Berlin, 2014-07-03

How to build a Participatory Political Party

Sorry for writing in English, but this is dedicated to both the progressive platform, which is trying to fix, reinvent or fork the German Piratenpartei (it still has to make its mind up), as it is dedicated to several young Italian projects that are interested in a better democracy through participation technology, such as the Partito Pirata, ALBA, l'Altra Europa, Azione Civile, the Rete dei Cittadini and Democrazia in Movimento, a political stub group of fugitives from the 5 Star Movement.

After five years in the Pirate movement I have come aware of several things we got wrong, and so this is the recollection of things I would do my best to fix if I was to restart a political party, referencing external sources such as Falkvinge's Swarmwise as I go.

Chapter X: Stop the Hurting

Thirty years ago the Greens in Germany went through the same pains, and we have naively repeated their mistakes. History teaches us nothing. In a way, we even made it worse. Since the Greens didn't have the Internet, they didn't have these means of electronically getting at each other's throats in real-time. So the medium, that was supposed to bring the great advancements in participation, has first of all brought a great advancement in the capacity of self-demotivation and self-destruction. Tarzun, former board member, calls the disease that has affected the Piratenpartei an "unheilbarer Krebsschaden", an unhealable cancer damage. I believe there are ways to treat this disease, but the procedure is painful.

First thing, look for the initial patterns: Each online fight starts with some snarky remark, some expression of disapproval rather than a contribution to improve things, or straight with an ad hominem attack, possibly in combination with rhethoric fallacies. This may seem harmless at first, but people engage in such a conversation, quickly leading to a flame war and resulting in demotivation possibly on the targeted side, but especially on the side of the spectators. People who do not have the full picture will always get a wrong impression, and odds are likely, it will harm the project.
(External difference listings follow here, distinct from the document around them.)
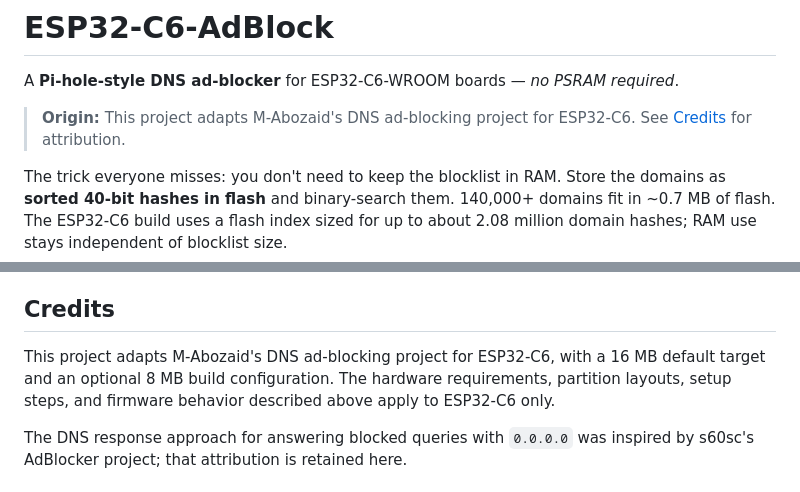
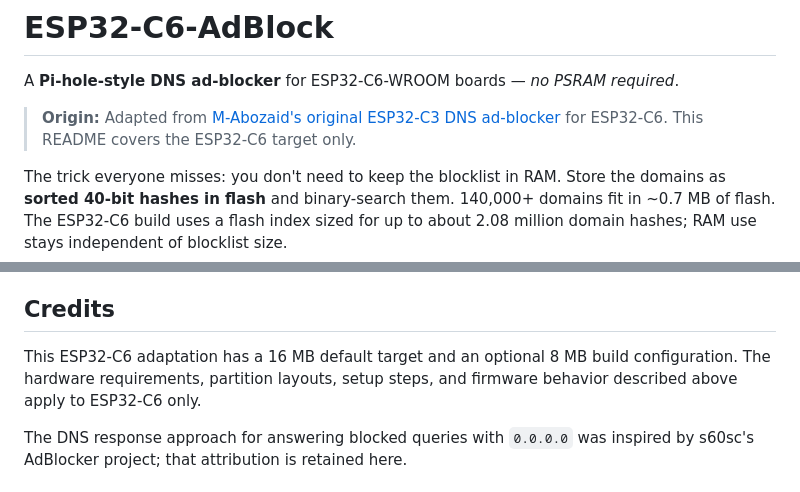
Before and after one commit to zaengit/esp32-c6-adblock, a Markdown page: README.md, 2 parts joined by grey strips. Drawn GitHub-style.

Commit message:
docs: credit ESP32-C3 source

```diff
--- a/README.md
+++ b/README.md
@@ -2,7 +2,7 @@
 
 A **Pi-hole-style DNS ad-blocker** for ESP32-C6-WROOM boards — *no PSRAM required*.
 
-> **Origin:** This project adapts M-Abozaid's DNS ad-blocking project for ESP32-C6. See [Credits](#credits) for attribution.
+> **Origin:** Adapted from [M-Abozaid's original ESP32-C3 DNS ad-blocker](https://github.com/M-Abozaid/esp32-c3-adblock) for ESP32-C6. This README covers the ESP32-C6 target only.
 
 The trick everyone misses: you don't need to keep the blocklist in RAM. Store the
 domains as **sorted 40-bit hashes in flash** and binary-search them. 140,000+ domains
@@ -231,7 +231,7 @@ dig @<c6-ip> github.com        # -> real IP  (forwarded)
 
 ## Credits
 
-This project adapts M-Abozaid's DNS ad-blocking project for ESP32-C6, with a 16 MB default target and an optional 8 MB build configuration. The hardware requirements, partition layouts, setup steps, and firmware behavior described above apply to ESP32-C6 only.
+This ESP32-C6 adaptation has a 16 MB default target and an optional 8 MB build configuration. The hardware requirements, partition layouts, setup steps, and firmware behavior described above apply to ESP32-C6 only.
 
 The DNS response approach for answering blocked queries with `0.0.0.0` was inspired by s60sc's AdBlocker project; that attribution is retained here.
 
```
That is why the old rule of "Don't Feed The Troll" is actually wrong in a political context. If a troll is not countered, his message will stick at least with a percentage of viewers. Promoting the use of some /ignore function to filter out the annoying person will not change that, many in fact refrain from doing so in order to not miss out on the action.
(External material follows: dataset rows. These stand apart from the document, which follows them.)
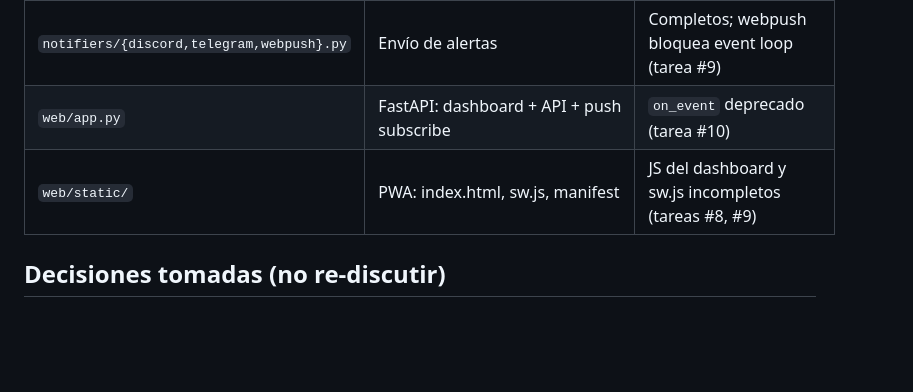
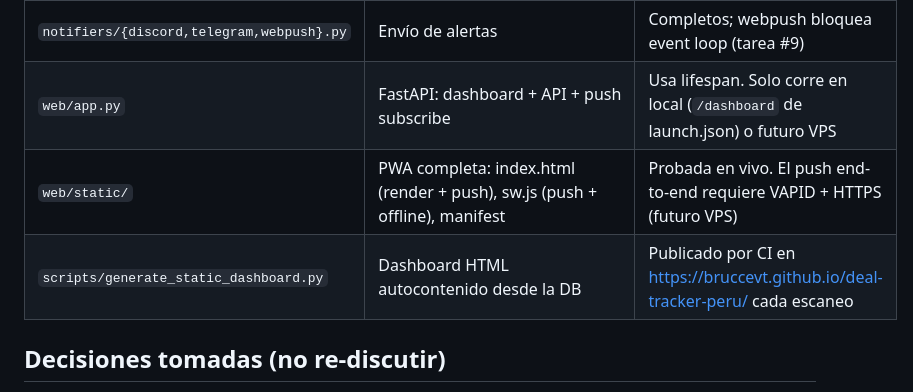
Before and after one commit to BrucceVT/deal-tracker-peru, a Markdown page: CLAUDE.md, the part around the change. Drawn GitHub-style; blank space fills up the shorter version.

```diff
--- a/CLAUDE.md
+++ b/CLAUDE.md
@@ -28,8 +28,9 @@ Scrapea precios → evalúa con motor de señales → alerta por Discord/Telegra
 | `scrapers/{plazavea,oechsle}.py` | Subclases de 3 líneas de `VtexApiScraper` | — |
 | **Nota general scrapers** | 3 de 4 tiendas (Falabella + las 2 VTEX) NO usan Playwright | Solo Ripley necesita browser real — gran ahorro de minutos en CI |
 | `notifiers/{discord,telegram,webpush}.py` | Envío de alertas | Completos; webpush bloquea event loop (tarea #9) |
-| `web/app.py` | FastAPI: dashboard + API + push subscribe | `on_event` deprecado (tarea #10) |
-| `web/static/` | PWA: index.html, sw.js, manifest | JS del dashboard y sw.js incompletos (tareas #8, #9) |
+| `web/app.py` | FastAPI: dashboard + API + push subscribe | Usa lifespan. Solo corre en local (`/dashboard` de launch.json) o futuro VPS |
+| `web/static/` | PWA completa: index.html (render + push), sw.js (push + offline), manifest | Probada en vivo. El push end-to-end requiere VAPID + HTTPS (futuro VPS) |
+| `scripts/generate_static_dashboard.py` | Dashboard HTML autocontenido desde la DB | Publicado por CI en https://bruccevt.github.io/deal-tracker-peru/ cada escaneo |
 
 ## Decisiones tomadas (no re-discutir)
 
```
Also changed, not shown: docs/PLAN.md (+28 -10 lines).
Also there is a profoundly injust tendency by the viewers to charge both the attacker and the victim of keeping up fights, thus penalizing the victim. This spells success for the attacker. Worse if journalists are paying attention and taking the issue to the media. They will always report the story out of context, inflicting severe damage to the popularity of the entire movement.

It may sound obvious, but the recipe to stop disaster is prevention and immediate intervention. Since the Pirate Party of Sweden is one of the few Internet movements, that has not gone through these pains as much as others, let's look at what they might have done right:
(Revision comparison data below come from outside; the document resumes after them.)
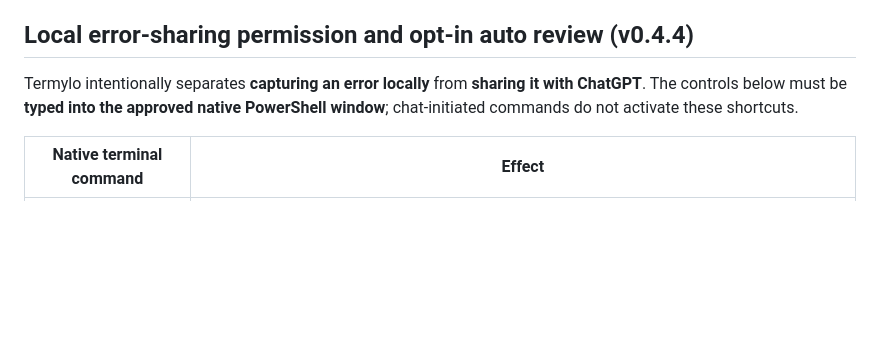
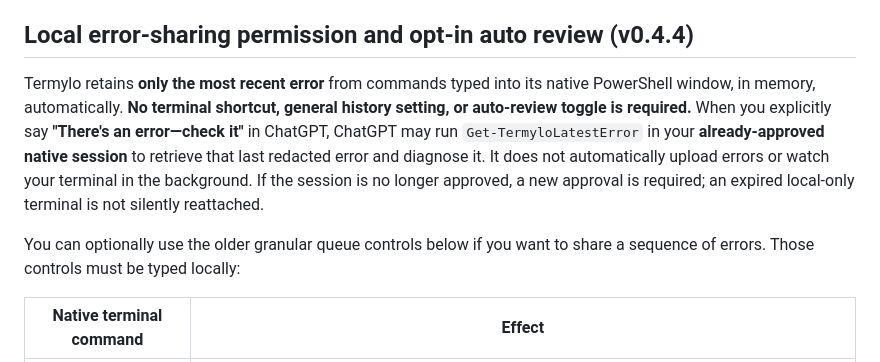
Before and after one commit to thephenyl02-creator/termylo, a Markdown page: README.md, the part around the change. Rendered like a GitHub page; blank space fills up the shorter version.

Commit message:
docs: on-demand latest error retrieval from chat with no manual enable command

```diff
--- a/README.md
+++ b/README.md
@@ -160,7 +160,9 @@ Only when explicitly requested by the owner, ChatGPT may use `execute_native_pow
 
 ## Local error-sharing permission and opt-in auto review (v0.4.4)
 
-Termylo intentionally separates **capturing an error locally** from **sharing it with ChatGPT**. The controls below must be **typed into the approved native PowerShell window**; chat-initiated commands do not activate these shortcuts.
+Termylo retains **only the most recent error** from commands typed into its native PowerShell window, in memory, automatically. **No terminal shortcut, general history setting, or auto-review toggle is required.** When you explicitly say **"There's an error—check it"** in ChatGPT, ChatGPT may run `Get-TermyloLatestError` in your **already-approved native session** to retrieve that last redacted error and diagnose it. It does not automatically upload errors or watch your terminal in the background. If the session is no longer approved, a new approval is required; an expired local-only terminal is not silently reattached.
+
+You can optionally use the older granular queue controls below if you want to share a sequence of errors. Those controls must be typed locally:
 
 | Native terminal command | Effect |
 |---|---|
```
We campaign outward and cohesively, not inward and divisively. In particular, we’re never disrespectful against our co-activists (one of the few things that officers in the [Swedish] Pirate Party will have zero tolerance with). An example is in forums where we find ourselves in a discussion with somebody who seems to be wrong. It’s easy to take on an irritated tone of voice and use condescending language (for a funny illustration of this phenomenon, look up the URL http://xkcd.com/386/). We must avoid this by being aware of the risk and counteracting it. This goes especially for net-only communication, where important parts of communication such as body language, emphasis, and tone of voice just disappear, parts that would otherwise have reduced the experienced aggression in many comment fields. Attitudes are highly contagious, so, therefore, we make sure to have a positive and understanding attitude. We spread love, trust, energy, and enthusiasm.

Indeed it is very hard to communicate when everything that is said is always interpreted in the worst possible way. Switching to conferencing technology such as Mumble can alleviate this, if the session is well moderated. Still, it's best if a positive interpretation of the other person's words is assumed. Only a continuous maintenance of the working atmosphere can create this sense of security.

We speak from our own position. When we perceive somebody as being in the wrong, we never say “you’re stupid” or similar, but start from our own thoughts, feelings, and reactions. We communicate using the model “When you perform action X, I feel Y, since I perceive you think Z,” possibly with the addition “I had expected A or B.” An example: “When you give the entire budget to activism, I feel frustrated, as I feel you ignore our needs for IT operations. I had expected you to ask how much it costs to run our servers.” This creates a constructive dialogue instead of a confrontational one.

We react immediately against disrespect. Even if we have great tolerance for mistakes and bad judgment, we do not show tolerance when somebody shows disrespect toward his or her colleagues, toward other activists. Condescending argumentation or other forms of behavior used to suppress a co-activist is never accepted. When we see such behavior, we jump on it and mark it as unacceptable. In our leadership roles, we have an important role in making sure that people feel secure in their roles, with no bullying accepted. If the bully continues despite having the behavior pointed out, he or she will be shut out from the area where he or she disrespects his or her peers, and if some friend reinvites him or her back just for spite, we will probably shut off the friend, too. We have absolute-zero tolerance for disrespect or intentionally bad behavior against co-activists.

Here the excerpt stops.